create: creates the Docker container
prepare: if you create a
prepare.ymlplaybook in the
defaultscenario directory of a role, Molecule runs it
cleanup: if you create a
cleanup.ymlplaybook, Molecule runs it. This is for cleaning up test infrastructure that may not be present on the instance that will be destroyed. The primary use-case is for “cleaning up” changes that were made outside of Molecule’s test environment. For example, remote database connections or user accounts. Intended to be used in conjunction with the
preparestep, to modify external resources when required.
converge: Molecule runs your role or playbook (whatever you defined in the
converge.ymlfile) in the running Docker container
destroy: destroys the running Docker container
convergetwice, and complains if Ansible reported that that something has changed
verify: runs your
verify.ymlplaybook, which corresponds to the “test oracle” of software testing.

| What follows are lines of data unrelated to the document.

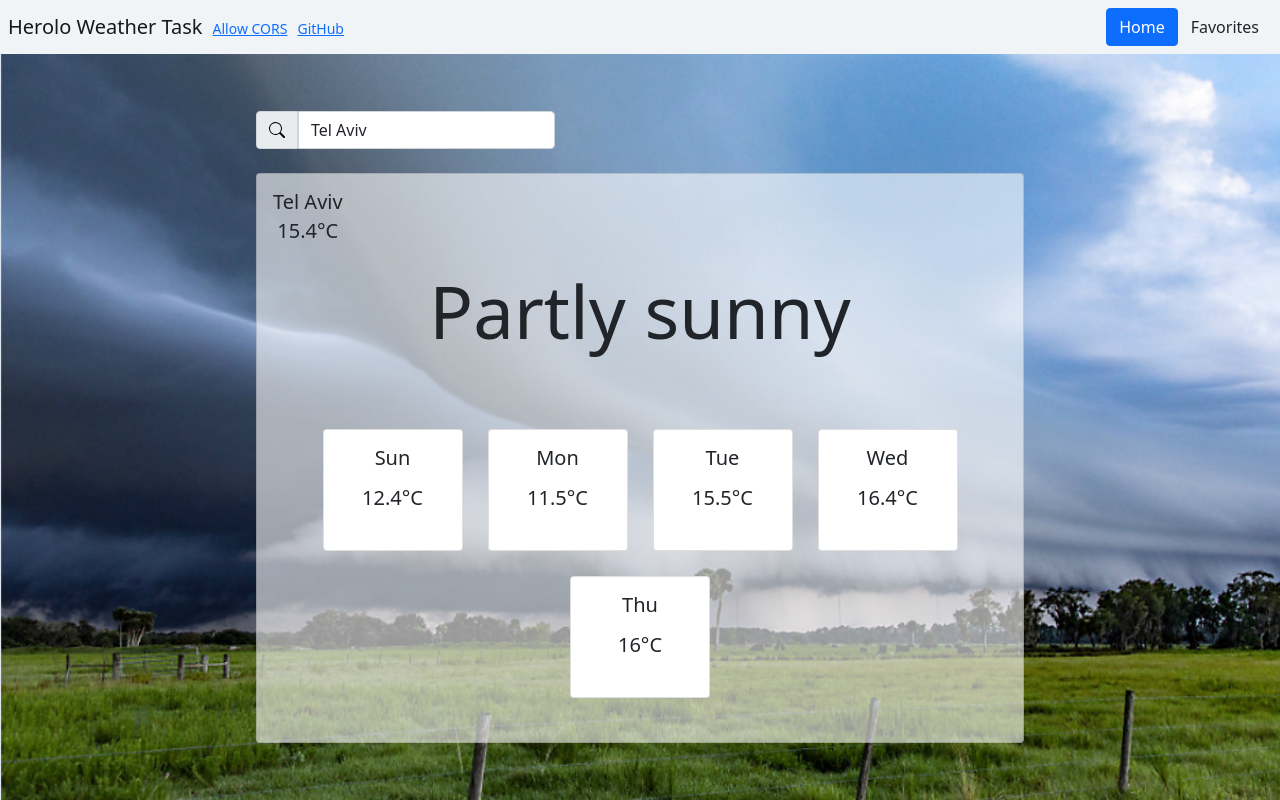
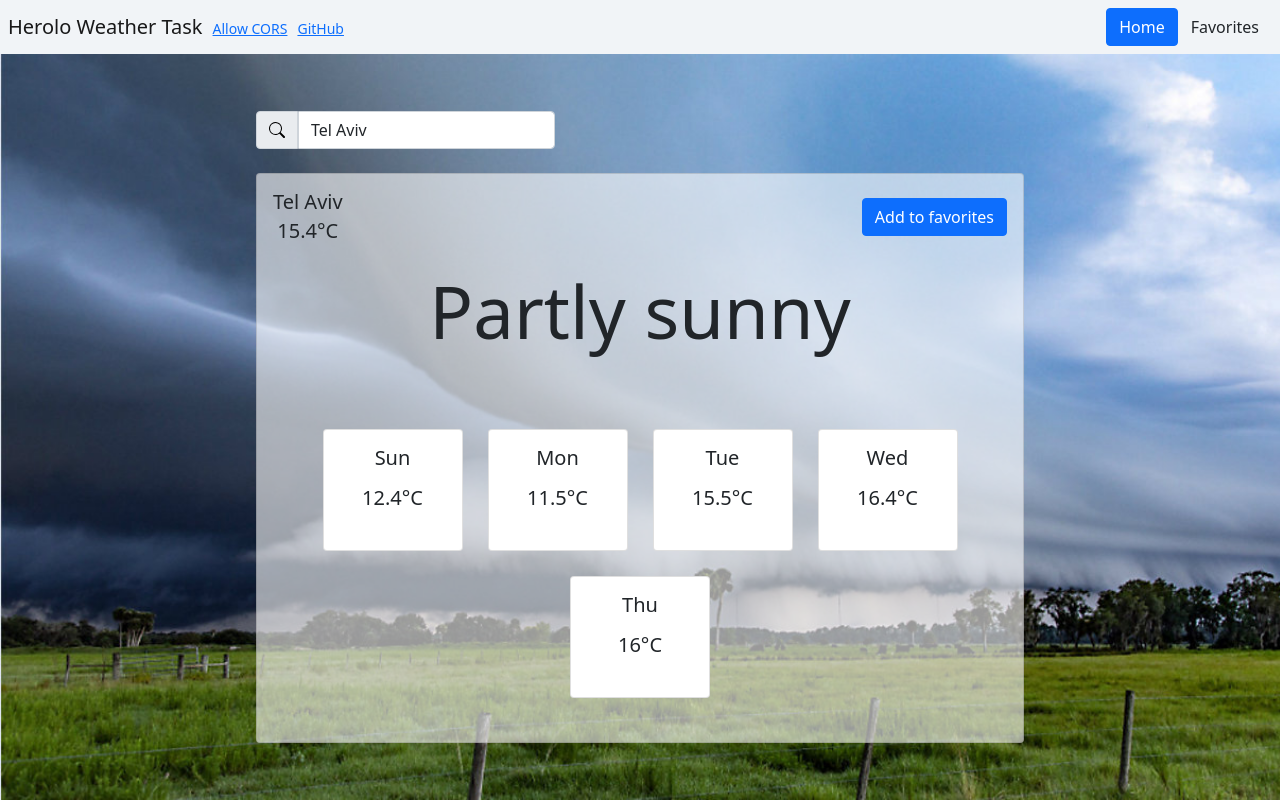
Before and after one commit to asaf11108/asaf-regev-21-03-2021, a Vue app: page / in a window 1280 px wide. Built offline with nearby package versions, Linux system fonts and the light colour scheme.

Commit message:
store issues

```diff
--- a/src/store/index.ts
+++ b/src/store/index.ts
@@ -10,23 +10,16 @@ export interface State {
     active: string | null;
 }
 
-export const key: InjectionKey<Store<State>> = Symbol()
-
-// define your own `useStore` composition function
-export function useStore() {
-  return baseUseStore(key)
-}
-
 export default createStore<State>({
   state: {
-    entities: {} as { [key: string]: FavoriteLocation },
-    ids: [] as string[],
+    entities: {},
+    ids: [],
     loading: false,
-    error: null as string | null,
-    active: null as string | null
+    error: null,
+    active: null
   },
   mutations: {
-    setLoading(state, loading) {
+    setLoading(state, loading: boolean) {
       state.loading = loading;
     },
     addEntity(state, favoriteLocation: FavoriteLocation) {
@@ -39,14 +32,14 @@ export default createStore<State>({
     }
   },
   actions: {
-    setLoading({ commit }) {
-      commit('setLoading')
+    setLoading({ commit }, loading: boolean) {
+      commit('setLoading', loading)
     },
-    addEntity({ commit }) {
-      commit('addEntity')
+    addEntity({ commit }, favoriteLocation: FavoriteLocation) {
+      commit('addEntity', favoriteLocation)
     },
-    removeEntity({ commit }) {
-      commit('removeEntity')
+    removeEntity({ commit }, id: string) {
+      commit('removeEntity', id)
     }
   },
   modules: {},
@@ -57,5 +50,6 @@ export default createStore<State>({
       return state.entities[id];
     }
   },
-  strict: true
+  strict: true,
+  devtools: !JSON.parse(process.env.VUE_APP_PRODUCTION)
 });
--- a/src/views/Home/Home.html
+++ b/src/views/Home/Home.html
@@ -1,17 +1,17 @@
 <div class="home">
   <Autocomplete :selectedOptionProp="selectedOption" @select="handleSelect" />
 
-  <div class="home__card card">
+  <div class="home__card card" v-if="favoriteLocation">
 
       <h5 class="home__title card-title">
         <span>
           <span>{{favoriteLocation.locationName}}</span>
           <span>{{favoriteLocation.temperature}}&#176;C</span>
         </span>
-        <!-- <button class="btn btn-primary" :disabled="$store"
-          @click="favoriteClick(favoriteLocation.isFavorite)">
-          {{favoriteLocation.isFavorite ? 'Remove from favorites' : 'Add to favorites' }}
-        </button> -->
+        <button class="btn btn-primary" :disabled="selectLoading"
+          @click="favoriteClick()">
+          {{false ? 'Remove from favorites' : 'Add to favorites' }}
+        </button>
       </h5>
 
       <div class="home__body card-body">
--- a/src/views/Home/Home.ts
+++ b/src/views/Home/Home.ts
@@ -1,11 +1,12 @@
+import { FavoriteLocation } from './../../store/favorite-location.interface';
 import { Forecast as IForecast } from "./../../interfaces/forecast";
 import { IApiService } from "./../../services/api,interface";
-import { defineComponent, inject, reactive, ref } from "vue";
+import { computed, defineComponent, inject } from "vue";
 import Autocomplete from "../../components/Autocomplete/index.vue";
 import Forecast from "../../components/Forecast/index.vue";
 import { Location } from "../../interfaces/location";
 import { format } from "date-fns";
-import { useStore } from "../../store";
+import { useStore } from "vuex";
 
 export default defineComponent({
   name: "Home",
@@ -14,15 +15,19 @@ export default defineComponent({
     Forecast,
   },
   setup() {
-    const store = useStore();
-    const selectedOption: Location = reactive({
+    const selectedOption = {
       key: "215854",
       localizedName: "Tel Aviv",
-    });
-    const favoriteLocation = ref({}); //interface
-    const apiService = inject("apiService") as IApiService;
-    const getFavoriteData = (selectedOption: Location) => {
-      Promise.all([
+    };
+    const apiService = inject<IApiService>("apiService")!;
+
+    const store = useStore();
+    const selectLoading = computed<boolean>(() => store.getters.selectLoading);
+    let favoriteLocation = computed<FavoriteLocation>(() => store.getters.selectEntityById(selectedOption.key));
+
+    const getFavoriteData = (selectedOption: Location): Promise<void> => {
+      store.dispatch('setLoading', true);
+      return Promise.all([
         apiService.getCurrentConditions(selectedOption.key),
         apiService.getForecasts(selectedOption.key),
       ]).then((res) => {
@@ -32,24 +37,30 @@ export default defineComponent({
           temperature: forecast.Temperature.Minimum.Value,
         }));
 
-        favoriteLocation.value = {
+        store.commit('addEntity', {
           id: selectedOption.key,
           locationName: selectedOption.localizedName,
           temperature: currentConditions.Temperature.Metric.Value,
           weatherText: currentConditions.WeatherText,
           icon: currentConditions.WeatherIcon.toString(),
           forecasts,
-          isFavorite: false,
-        };
+        });
+        store.dispatch('setLoading', false);
       });
     };
 
     getFavoriteData(selectedOption);
 
     const handleSelect = (selectedOption: Location) => {
-      getFavoriteData(selectedOption);
+      getFavoriteData(selectedOption).then(() => {
+        favoriteLocation = computed<FavoriteLocation>(() => store.getters.selectEntityById(selectedOption.key));
+      });
     };
 
-    return { selectedOption, favoriteLocation, handleSelect };
+    const handleFavorite = (isFavorite: boolean) => {
+      console.log('handleFavorite', )
+    }
+
+    return { selectedOption, favoriteLocation, handleSelect, handleFavorite, selectLoading };
   },
 });
```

Here you write Ansible tasks that verify whether all the services and files installed by the role/playbook are really working. For instance, for testing a playbook that installs a web server, you would have a file such as this.
- You can change the
scenariosequence as you see fit in your
If you want to know how to run molecule in CI (GitHub Actions), see here.
The presented tooling, Vagrant and Molecule, improve the life of an automation engineer significantly. During the experimentation phase, where you still figure out the structure of the role or playbook, you can now work faster and save money, because you don’t need to pay for real hardware, nor wait for the provisioning of virtual hardware. In addition, Molecule’s ability to run in CI and to write unit/system tests (as you know them from software testing) improves the infrastructure code quality, and catches problems early.